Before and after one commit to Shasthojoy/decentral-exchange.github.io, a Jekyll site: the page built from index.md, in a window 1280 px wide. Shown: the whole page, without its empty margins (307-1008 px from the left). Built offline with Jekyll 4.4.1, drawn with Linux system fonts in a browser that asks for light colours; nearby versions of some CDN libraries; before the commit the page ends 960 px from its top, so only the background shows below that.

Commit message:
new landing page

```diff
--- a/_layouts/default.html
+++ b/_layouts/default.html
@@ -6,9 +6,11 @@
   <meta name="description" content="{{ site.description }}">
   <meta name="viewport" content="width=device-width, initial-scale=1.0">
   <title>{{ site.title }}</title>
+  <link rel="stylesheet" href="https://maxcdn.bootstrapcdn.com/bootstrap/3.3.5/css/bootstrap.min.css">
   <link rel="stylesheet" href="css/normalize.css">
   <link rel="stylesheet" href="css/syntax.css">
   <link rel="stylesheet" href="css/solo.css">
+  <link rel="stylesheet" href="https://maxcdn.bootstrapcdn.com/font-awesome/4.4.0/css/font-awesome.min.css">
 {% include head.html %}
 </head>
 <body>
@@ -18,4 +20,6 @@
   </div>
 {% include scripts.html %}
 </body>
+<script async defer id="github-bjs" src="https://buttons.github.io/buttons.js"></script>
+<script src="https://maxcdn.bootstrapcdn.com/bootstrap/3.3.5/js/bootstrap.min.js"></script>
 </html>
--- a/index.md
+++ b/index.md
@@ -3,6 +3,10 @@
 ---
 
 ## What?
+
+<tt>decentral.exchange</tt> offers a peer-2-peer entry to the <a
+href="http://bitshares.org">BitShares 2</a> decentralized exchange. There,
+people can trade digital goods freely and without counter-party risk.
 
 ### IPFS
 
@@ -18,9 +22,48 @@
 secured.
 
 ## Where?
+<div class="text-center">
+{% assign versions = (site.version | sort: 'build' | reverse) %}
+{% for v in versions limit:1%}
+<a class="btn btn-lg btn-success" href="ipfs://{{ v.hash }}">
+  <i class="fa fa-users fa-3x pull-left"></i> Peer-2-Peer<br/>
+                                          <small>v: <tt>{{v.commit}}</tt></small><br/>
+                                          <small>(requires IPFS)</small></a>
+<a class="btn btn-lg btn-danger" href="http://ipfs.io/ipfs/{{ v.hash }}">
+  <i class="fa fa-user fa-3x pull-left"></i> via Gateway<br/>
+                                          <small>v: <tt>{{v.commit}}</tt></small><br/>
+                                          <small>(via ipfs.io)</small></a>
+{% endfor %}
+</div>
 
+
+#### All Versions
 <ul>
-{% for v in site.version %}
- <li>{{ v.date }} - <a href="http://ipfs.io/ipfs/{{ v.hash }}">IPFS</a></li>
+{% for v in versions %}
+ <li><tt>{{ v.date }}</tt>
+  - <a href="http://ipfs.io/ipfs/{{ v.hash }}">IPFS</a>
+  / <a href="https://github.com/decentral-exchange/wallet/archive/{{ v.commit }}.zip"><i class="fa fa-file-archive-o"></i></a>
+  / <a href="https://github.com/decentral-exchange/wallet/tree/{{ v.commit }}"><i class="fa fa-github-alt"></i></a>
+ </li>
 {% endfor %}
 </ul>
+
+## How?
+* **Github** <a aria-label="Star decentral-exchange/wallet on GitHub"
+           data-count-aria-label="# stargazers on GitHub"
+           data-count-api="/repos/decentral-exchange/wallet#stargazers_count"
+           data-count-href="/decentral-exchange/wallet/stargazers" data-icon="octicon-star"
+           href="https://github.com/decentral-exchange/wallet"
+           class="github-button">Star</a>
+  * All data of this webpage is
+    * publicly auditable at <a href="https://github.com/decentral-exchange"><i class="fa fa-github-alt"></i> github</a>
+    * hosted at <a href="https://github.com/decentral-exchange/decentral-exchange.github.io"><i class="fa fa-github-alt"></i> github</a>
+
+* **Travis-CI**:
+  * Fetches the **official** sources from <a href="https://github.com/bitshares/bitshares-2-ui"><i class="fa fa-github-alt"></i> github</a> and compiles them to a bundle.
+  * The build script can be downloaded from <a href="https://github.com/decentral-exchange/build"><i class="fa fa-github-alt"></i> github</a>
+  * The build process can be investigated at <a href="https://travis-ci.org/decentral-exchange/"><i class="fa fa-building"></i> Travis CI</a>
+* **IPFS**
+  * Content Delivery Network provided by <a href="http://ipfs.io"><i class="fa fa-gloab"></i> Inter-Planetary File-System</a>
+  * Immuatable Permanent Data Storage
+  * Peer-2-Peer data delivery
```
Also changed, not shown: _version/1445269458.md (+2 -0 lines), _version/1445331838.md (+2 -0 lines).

* * *

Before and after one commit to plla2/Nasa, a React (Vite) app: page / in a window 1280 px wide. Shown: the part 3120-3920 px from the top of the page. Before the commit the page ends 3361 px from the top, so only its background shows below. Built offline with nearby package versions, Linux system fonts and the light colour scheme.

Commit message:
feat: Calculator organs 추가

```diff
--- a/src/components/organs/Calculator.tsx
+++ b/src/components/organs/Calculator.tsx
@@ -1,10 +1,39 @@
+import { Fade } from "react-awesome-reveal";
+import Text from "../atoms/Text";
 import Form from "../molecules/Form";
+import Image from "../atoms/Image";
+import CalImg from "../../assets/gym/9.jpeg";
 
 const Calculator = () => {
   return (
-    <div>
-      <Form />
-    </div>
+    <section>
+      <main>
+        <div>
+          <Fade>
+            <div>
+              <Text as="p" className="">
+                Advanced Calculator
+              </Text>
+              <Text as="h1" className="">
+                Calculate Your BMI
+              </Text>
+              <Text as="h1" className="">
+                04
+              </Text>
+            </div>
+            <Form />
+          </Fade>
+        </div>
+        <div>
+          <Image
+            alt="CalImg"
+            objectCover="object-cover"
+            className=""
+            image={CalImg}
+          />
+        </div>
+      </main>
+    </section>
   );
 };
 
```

▶ _Instructions for the task_
Go through the material and copy each line that contains "hash".

▶ _Expected answer_
+<a class="btn btn-lg btn-success" href="ipfs://{{ v.hash }}">
+<a class="btn btn-lg btn-danger" href="http://ipfs.io/ipfs/{{ v.hash }}">
- <li>{{ v.date }} - <a href="http://ipfs.io/ipfs/{{ v.hash }}">IPFS</a></li>
+  - <a href="http://ipfs.io/ipfs/{{ v.hash }}">IPFS</a>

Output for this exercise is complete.